- Help clients connect to trusted referrals. It's important for advisors to maintain a referral network of professionals such as accountants, tax preparers, or insurance experts to support our clients when a situation is beyond our expertise. It's even more critical for a lower-income family to have these referrals as they may not have social connections to financial professionals. It's important for pro bono advisors to develop a network of referral partners and resources such as financial counselors, pro bono or sliding fee-scale attorneys, credit counselors, food pantries, free tax preparation, and direct cash transfers. Another good starting point to find potential resources in your local area is the FindHelp.org database.
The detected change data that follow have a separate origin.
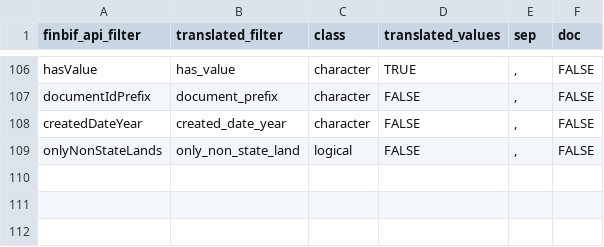
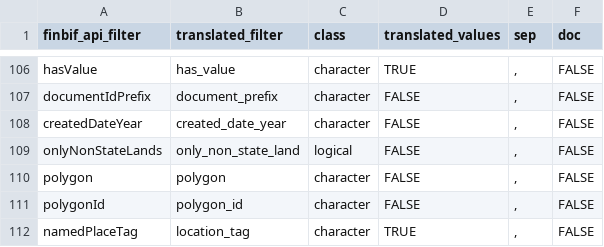
Before and after one commit to luomus/finbif, a CSV file: data-raw/filters.csv, drawn as a sheet; only a part is shown, gaps mark what is left out.

Commit message:
Add new variables and filters

```diff
--- a/data-raw/filters.csv
+++ b/data-raw/filters.csv
@@ -109 +109,4 @@ createdDateYear,created_date_year,character,FALSE,",",FALSE
 onlyNonStateLands,only_non_state_land,logical,FALSE,",",FALSE
+polygon,polygon,character,FALSE,",",FALSE
+polygonId,polygon_id,character,FALSE,",",FALSE
+namedPlaceTag,location_tag,character,TRUE,",",FALSE
```
Also changed, not shown: data-raw/variables.csv, 43 other files.
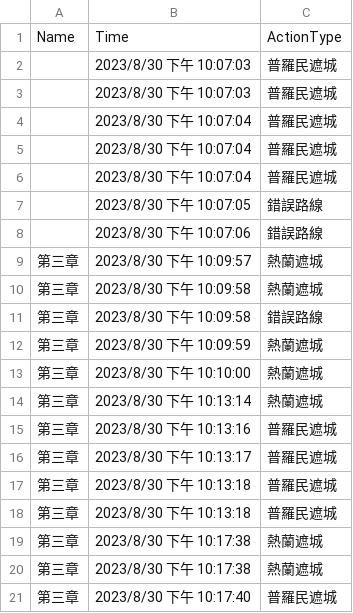
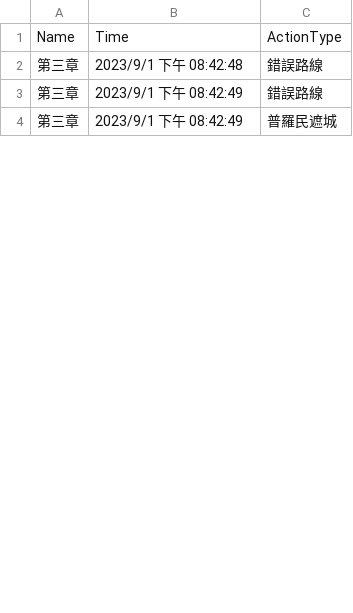
Before and after one commit to coco511124/Unity-V6, a CSV file: Assets/playerdatach3.csv, drawn as a sheet; only a part is shown; the diff covers the shown part only.

```diff
--- a/Assets/playerdatach3.csv
+++ b/Assets/playerdatach3.csv
@@ -1,21 +1,4 @@
 Name, Time, ActionType
-, 2023/8/30 下午 10:07:03, 普羅民遮城
-, 2023/8/30 下午 10:07:03, 普羅民遮城
-, 2023/8/30 下午 10:07:04, 普羅民遮城
-, 2023/8/30 下午 10:07:04, 普羅民遮城
-, 2023/8/30 下午 10:07:04, 普羅民遮城
-, 2023/8/30 下午 10:07:05, 錯誤路線
-, 2023/8/30 下午 10:07:06, 錯誤路線
-第三章, 2023/8/30 下午 10:09:57, 熱蘭遮城
-第三章, 2023/8/30 下午 10:09:58, 熱蘭遮城
-第三章, 2023/8/30 下午 10:09:58, 錯誤路線
-第三章, 2023/8/30 下午 10:09:59, 熱蘭遮城
-第三章, 2023/8/30 下午 10:10:00, 熱蘭遮城
-第三章, 2023/8/30 下午 10:13:14, 熱蘭遮城
-第三章, 2023/8/30 下午 10:13:16, 普羅民遮城
-第三章, 2023/8/30 下午 10:13:17, 普羅民遮城
-第三章, 2023/8/30 下午 10:13:18, 普羅民遮城
-第三章, 2023/8/30 下午 10:13:18, 普羅民遮城
-第三章, 2023/8/30 下午 10:17:38, 熱蘭遮城
-第三章, 2023/8/30 下午 10:17:38, 熱蘭遮城
-第三章, 2023/8/30 下午 10:17:40, 普羅民遮城
+第三章, 2023/9/1 下午 08:42:48, 錯誤路線
+第三章, 2023/9/1 下午 08:42:49, 錯誤路線
+第三章, 2023/9/1 下午 08:42:49, 普羅民遮城
```
Also changed, not shown: 6 removed rows and 4 edited cells elsewhere in this file, Assets/playerdatach2.csv, 11 other files.
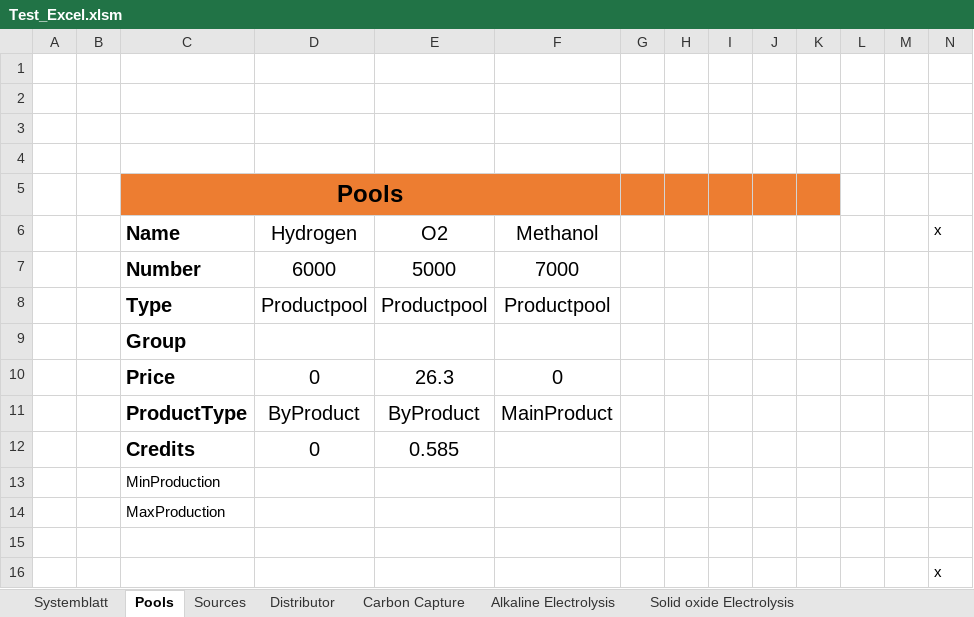
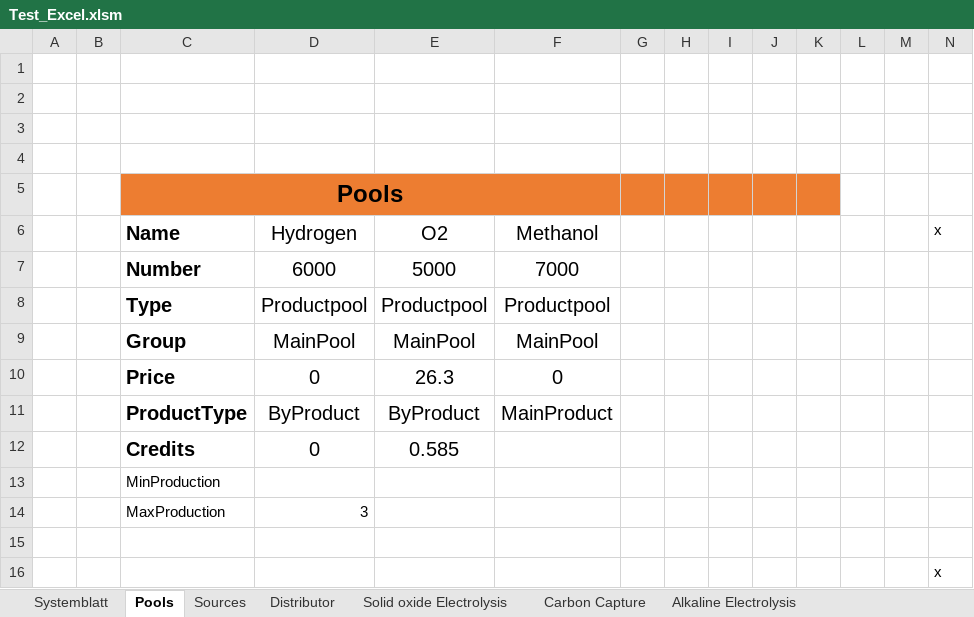
Before and after one commit to PKenkel/OUTDOOR, an Excel workbook: examples/Test_Excel.xlsm, sheet Pools, drawn as a sheet; values as stored, in another font and other column widths than the file's, no borders; removed rows and columns are numbered as before the commit, all else as after; the diff names each change by its address in the sheet, - before the commit and + after, or states it on an @@ line.

```diff
--- a/examples/Test_Excel.xlsm (sheet Pools)
+++ b/examples/Test_Excel.xlsm (sheet Pools)
@@ sheet tab order changed: Systemblatt | Pools | Sources | Distributor | Solid oxide Electrolysis | Carbon Capture | Alkaline Electrolysis @@
-row 9:  |  | Group
+row 9:  |  | Group | MainPool | MainPool | MainPool
-D14: (empty)
+D14: 3
```
Also changed, not shown: sheet Methanol Synthesis, sheet Systemblatt, sheet Hydrogen compressor, sheet Solid oxide Electrolysis, sheet Combustion furnace, sheet Distributor, 2 more sheets, 1 other file.
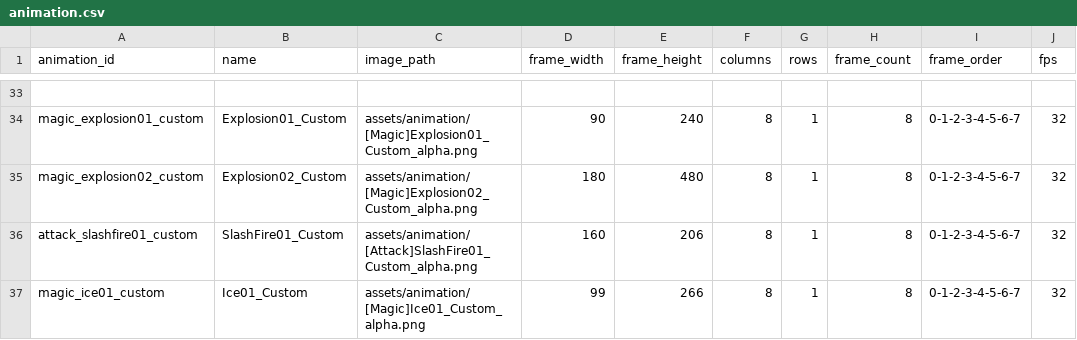
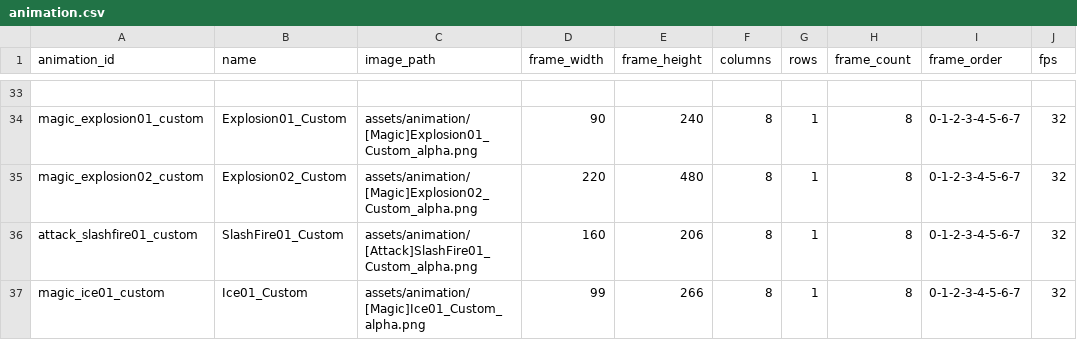
Before and after one commit to b16e17f18/MHB, a CSV file: data/animation.csv, drawn as a sheet; only a part is shown, gaps mark what is left out; the diff names each change by its address in the sheet, - before the commit and + after, or states it on an @@ line.

```diff
--- a/data/animation.csv
+++ b/data/animation.csv
-D35 (frame_width): 180
+D35 (frame_width): 220
```
Also changed, not shown: data/skill.csv, 3 other files.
Curating and maintaining this resource network can take considerable time and effort. Nonprofit service providers are often limited in their geographic reach, and grant funding may restrict whom they can serve.
- Know your limits. It's crucial that advisors avoid providing advice where they don't have expertise. If you don't have the capacity to provide high-quality pro bono services, you can still make a meaningful impact by partnering with organizations that share your mission and moving cash directly to people in need. In addition to your local service providers available on the FindHelp.org database and trusted organizations providing pro bono financial services, organizations to consider financially supporting are The Economic Security Project and Give Directly or individual mutual aid groups listed on Mutual Aid Hub database.
Developing relevant expertise for a specific pro bono client demographic takes time and dedication. Ultimately, being a great pro bono advisor means understanding that the choices people make are limited to the choices people have. Pro bono support done right increases the kinds of choices people have.
Phuong Luong, CFP, is an educator, financial planner, and investment strategist focused on economic justice and closing racial wealth divides. She is currently the Investment Strategist for Adasina Social Capital and the founder of Just Wealth, a virtual, solo, fee-only RIA. She is also the online facilitator for the Boston University Financial Planning Program. Phuong is a subject matter expert in ESG and regenerative investing. The views expressed in this article do not necessarily reflect the views of Morningstar.